Medical Professionals Say Lack of Oversight for Covid-19 Information Causes Mental Health Issues
Unless you have been under a rock for the last year, you have probably heard that CEO Mark Zuckerberg took Facebook and turned it into Meta. While it functions much as it did before the transformation, there are changes being called for by 500 medical professionals. Jody Serrano wrote on gizmodo.com that Meta shareholders feel public pressure to respond due to Covid-19 misinformation that has proliferated on Facebook.
“In our exam rooms and our hospitals, we’ve seen the detrimental impact that the mis- and disinformation circulated like wildfire across Meta’s platforms has had on individuals and communities alike,” the providers’ letter read.

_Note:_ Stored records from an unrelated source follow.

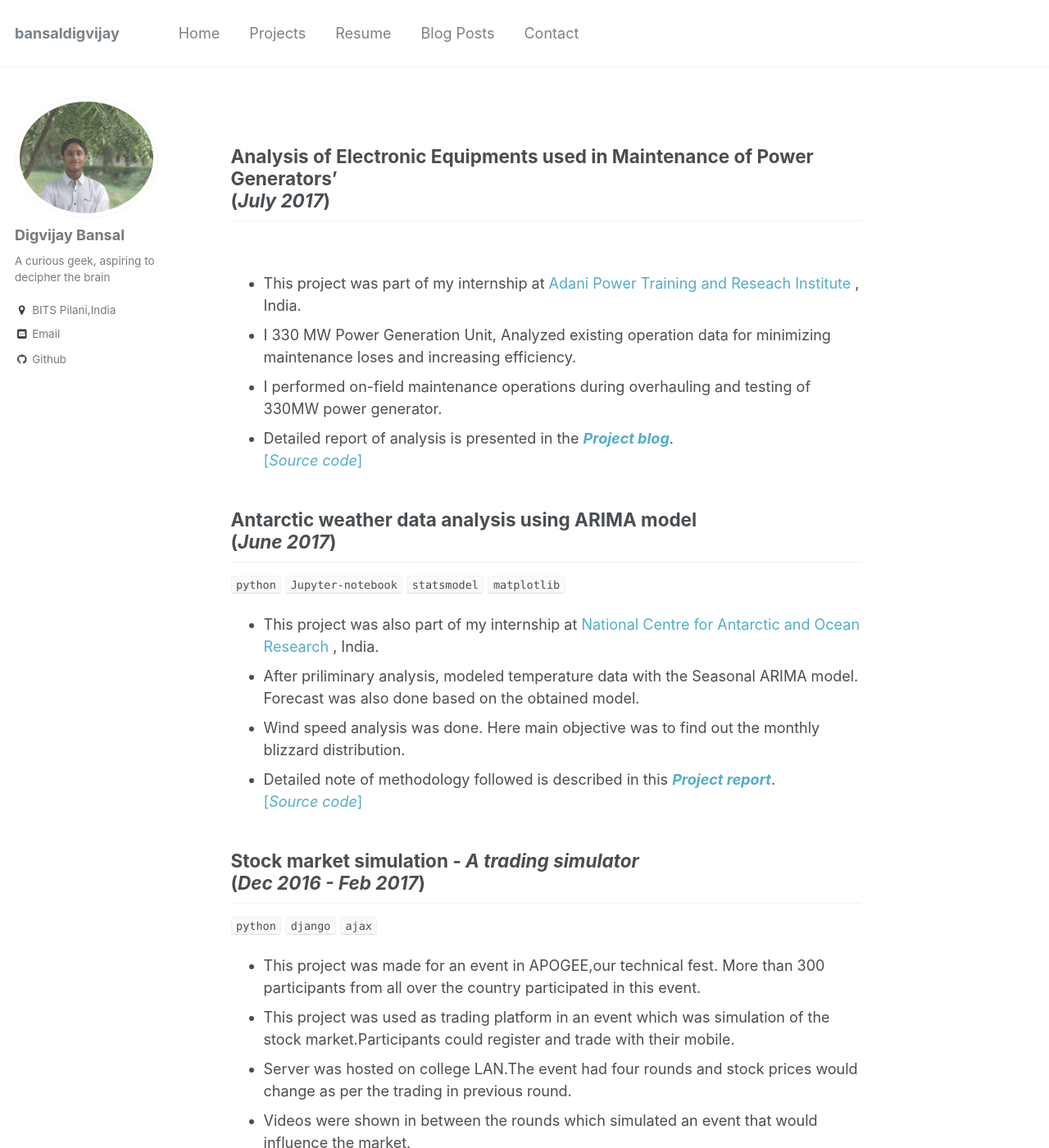
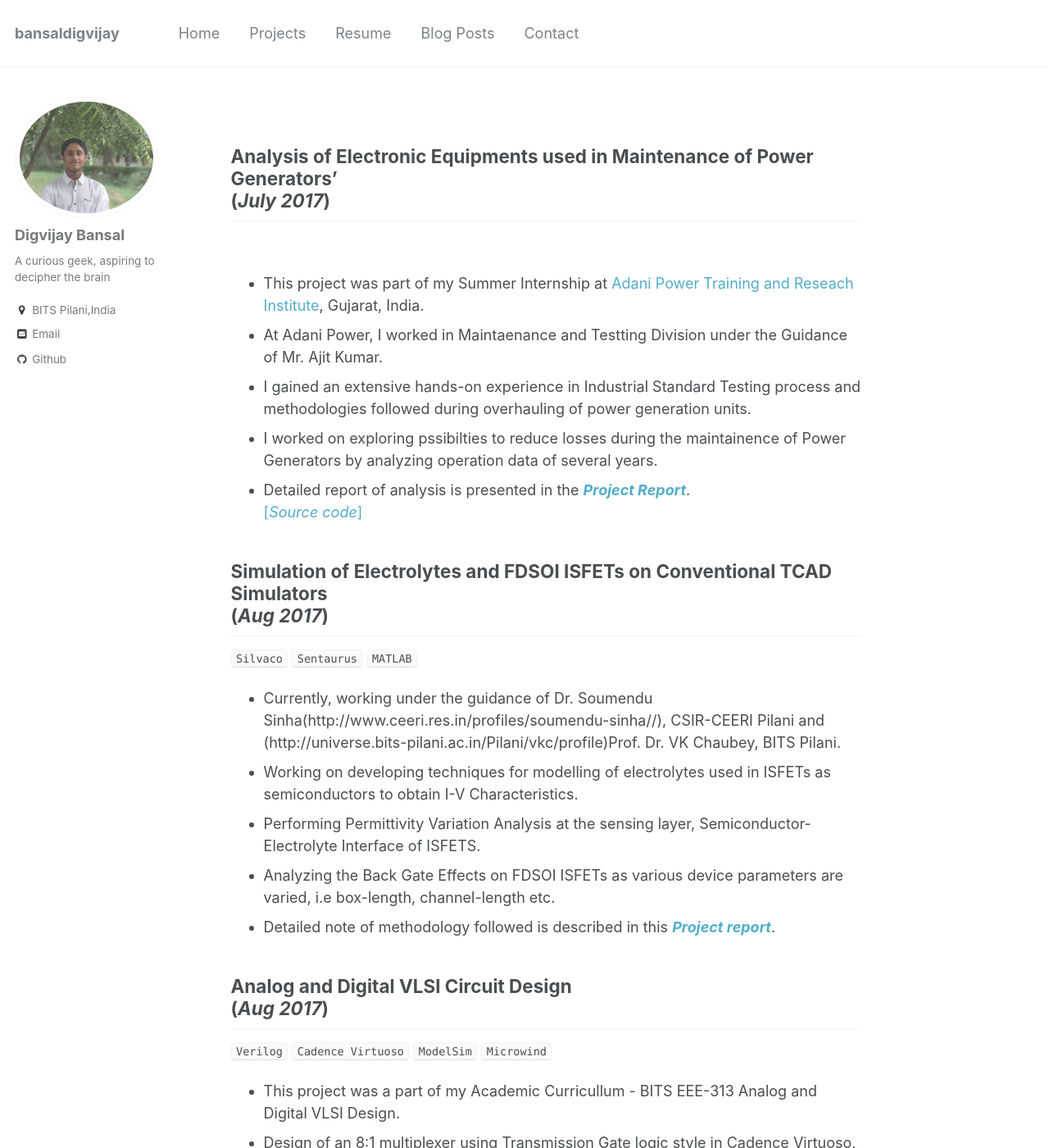
Before and after one commit to digvijay-bansal/digvijay-bansal.github.io, a Jekyll site: the page built from _pages/projects.md, in a window 1280 px wide and 1400 px high. Shown: the whole window at 82% size. Built offline with Jekyll 4.4.1, drawn with Linux system fonts in a browser that asks for light colours; some of the changed text lies outside the part shown.

Commit message:
Update projects.md

```diff
--- a/_pages/projects.md
+++ b/_pages/projects.md
@@ -8,23 +8,31 @@ redirect_from:
 ---
 ## Analysis of Electronic Equipments used in Maintenance of Power Generators’ <br>(_July 2017_)
 <br>
-* This project was part of my internship at [Adani Power Training and Reseach Institute](http://www.aptri.org/) , India.
-* I  330 MW Power Generation Unit, Analyzed existing operation data for minimizing maintenance loses and increasing efficiency.
-* I performed on-field maintenance operations during overhauling and testing of 330MW power generator.
-* Detailed report of analysis is presented in the [**_Project blog_**](https://anirudhk686.github.io/facial_recognition/).<br>[[_Source code_]](https://github.com/digvijay-bansal/Maintainence-and-Overhauling-of-Generators-)
+* This project was part of my Summer Internship at [Adani Power Training and Reseach Institute](http://www.aptri.org/), Gujarat, India.
+* At Adani Power, I worked in Maintaenance and Testting Division under the Guidance of Mr. Ajit Kumar.
+* I gained an extensive hands-on experience in Industrial Standard Testing process and methodologies followed during overhauling of power generation units.
+* I worked on exploring pssibilties to reduce losses during the maintainence of Power Generators by analyzing operation data of several years.
+* Detailed report of analysis is presented in the [**_Project Report_**]().<br>[[_Source code_]](https://github.com/digvijay-bansal/Maintainence-and-Overhauling-of-Generators-)
 
-## Antarctic weather data analysis using ARIMA model <br>(_June 2017_)
-`python` `Jupyter-notebook` `statsmodel` `matplotlib`<br>
-* This project was also part of my internship at [National Centre for Antarctic and Ocean Research](http://www.ncaor.gov.in/) , India.
-* After priliminary analysis, modeled temperature data with the Seasonal ARIMA model. Forecast was also done based on the obtained model.
-* Wind speed analysis was done. Here main objective was to find out the monthly blizzard distribution.
-* Detailed note of methodology followed is described in this [**_Project report_**](https://github.com/anirudhk686/weather_data_analysis/blob/master/Final_report.pdf).<br>
-[[_Source code_]](https://github.com/anirudhk686/weather_data_analysis)
+## Simulation of Electrolytes and FDSOI ISFETs on Conventional TCAD Simulators <br>(_Aug 2017_)
+`Silvaco` `Sentaurus` `MATLAB`<br>
+* Currently, working under the guidance of Dr. Soumendu Sinha(http://www.ceeri.res.in/profiles/soumendu-sinha//), CSIR-CEERI Pilani and (http://universe.bits-pilani.ac.in/Pilani/vkc/profile)Prof. Dr. VK Chaubey, BITS Pilani.
+* Working on developing techniques for modelling of electrolytes used in ISFETs as semiconductors to obtain I-V Characteristics.
+* Performing Permittivity Variation Analysis at the sensing layer, Semiconductor-Electrolyte Interface of ISFETS.
+* Analyzing the Back Gate Effects on FDSOI ISFETs as various device parameters are varied, i.e box-length, channel-length etc.
+* Detailed note of methodology followed is described in this [**_Project report_**](https://github.com/digvijay-bansal/Simulation-of-FDSOI-ISFETS).
 
-## Stock market simulation - _A trading simulator_ <br>(_Dec 2016 - Feb 2017_)
-`python` `django` `ajax`<br>
-* This project was made for an event in APOGEE,our technical fest. More than 300 participants from all over the country participated in this event.
-* This project was used as trading platform in an event which was simulation of the stock market.Participants could register and trade with their mobile.
-* Server was hosted on college LAN.The event had four rounds and stock prices would change as per the trading in previous round.
-* Videos were shown in between the rounds which simulated an event that would influence the market.<br>
-[[_Source code_]](https://github.com/anirudhk686/SMS_2017)
+## Analog and Digital VLSI Circuit Design<br>(_Aug 2017_)
+`Verilog` `Cadence Virtuoso` `ModelSim` `Microwind`<br>
+* This project was a part of my Academic Curricullum - BITS EEE-313 Analog and Digital VLSI Design.
+* Design of an 8:1 multiplexer using Transmission Gate logic style in Cadence Virtuoso, optimizing power and delay parameters.
+* Implementation of the non-restoring algorithm for dividing a six-bit number by three-bit number in VHDL.
+* Design of CMOS Operational Amplifier for given parameters i.e. bandwidth, gain and phase margin.<br>
+* Detailed report of project is presented in this [**_Project report_**](https://github.com/digvijay-bansal/ADVD-Project/blob/master/ADVD%20Digital%20Assignment.pdf).
+
+## Gender Detection using Digital Signal Processing<br>(_Aug 2017_)
+`Verilog` `Cadence Virtuoso` `ModelSim` `Microwind`<br>
+* This project was a part of my Academic Curricullum - BITS EEE-434 Digital Signal Processing.
+* After recording of voice, implemented the FFT(Fast Fourier Transform) algorithm on signal received to determine the fundamental frequency.
+* Observed the effect of noise on the fundamental frequency when white Gaussian noise is added to the recorded signal at a suitably low and high value of SNRs.<br>
+* Review paper of project is presented in this [**_Project report_**](https://github.com/digvijay-bansal/Gender-Detection).
```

The group published an open letter addressed to Meta shareholders in support of Proposal 14, an item on the meeting’s agenda that would have mandated an independent assessment of the performance of Meta’s Audit and Risk Oversight Committee. The committee assists the company’s board with risk management related to public safety and the public interest. Proposal 14 was overwhelmingly rejected by Meta’s shareholders, though, receiving 11% of votes in favor and 89% against.
Medical professionals who signed the letter cited Covid-19 misinformation and content that negatively affects children and teenagers’ mental health. The open letter was organized by the Committee to Protect Health Care.
“Meta has a responsibility to address its role in public safety and hold Mr. Zuckerberg accountable because disinformation and misinformation spread fastest on Facebook, compared with all other social media platforms,” the doctors said.
We all watched the information scroll past us for the past two years of this pandemic, and it’s true that it is nearly impossible to discern what is factual and what is contributed to misinformation.
For their part, Meta’s board of directors responded by saying the company was “committed” to keeping people safe and preventing harm. The board also said that employees can already confidentially submit concerns to the committee on matters related to accounting, auditing, and other risks.
“Our board of directors believes that the preparation of the report contemplated by this proposal is unnecessary and not beneficial to our shareholders,” the board wrote in its response.
read more at gizmodo.com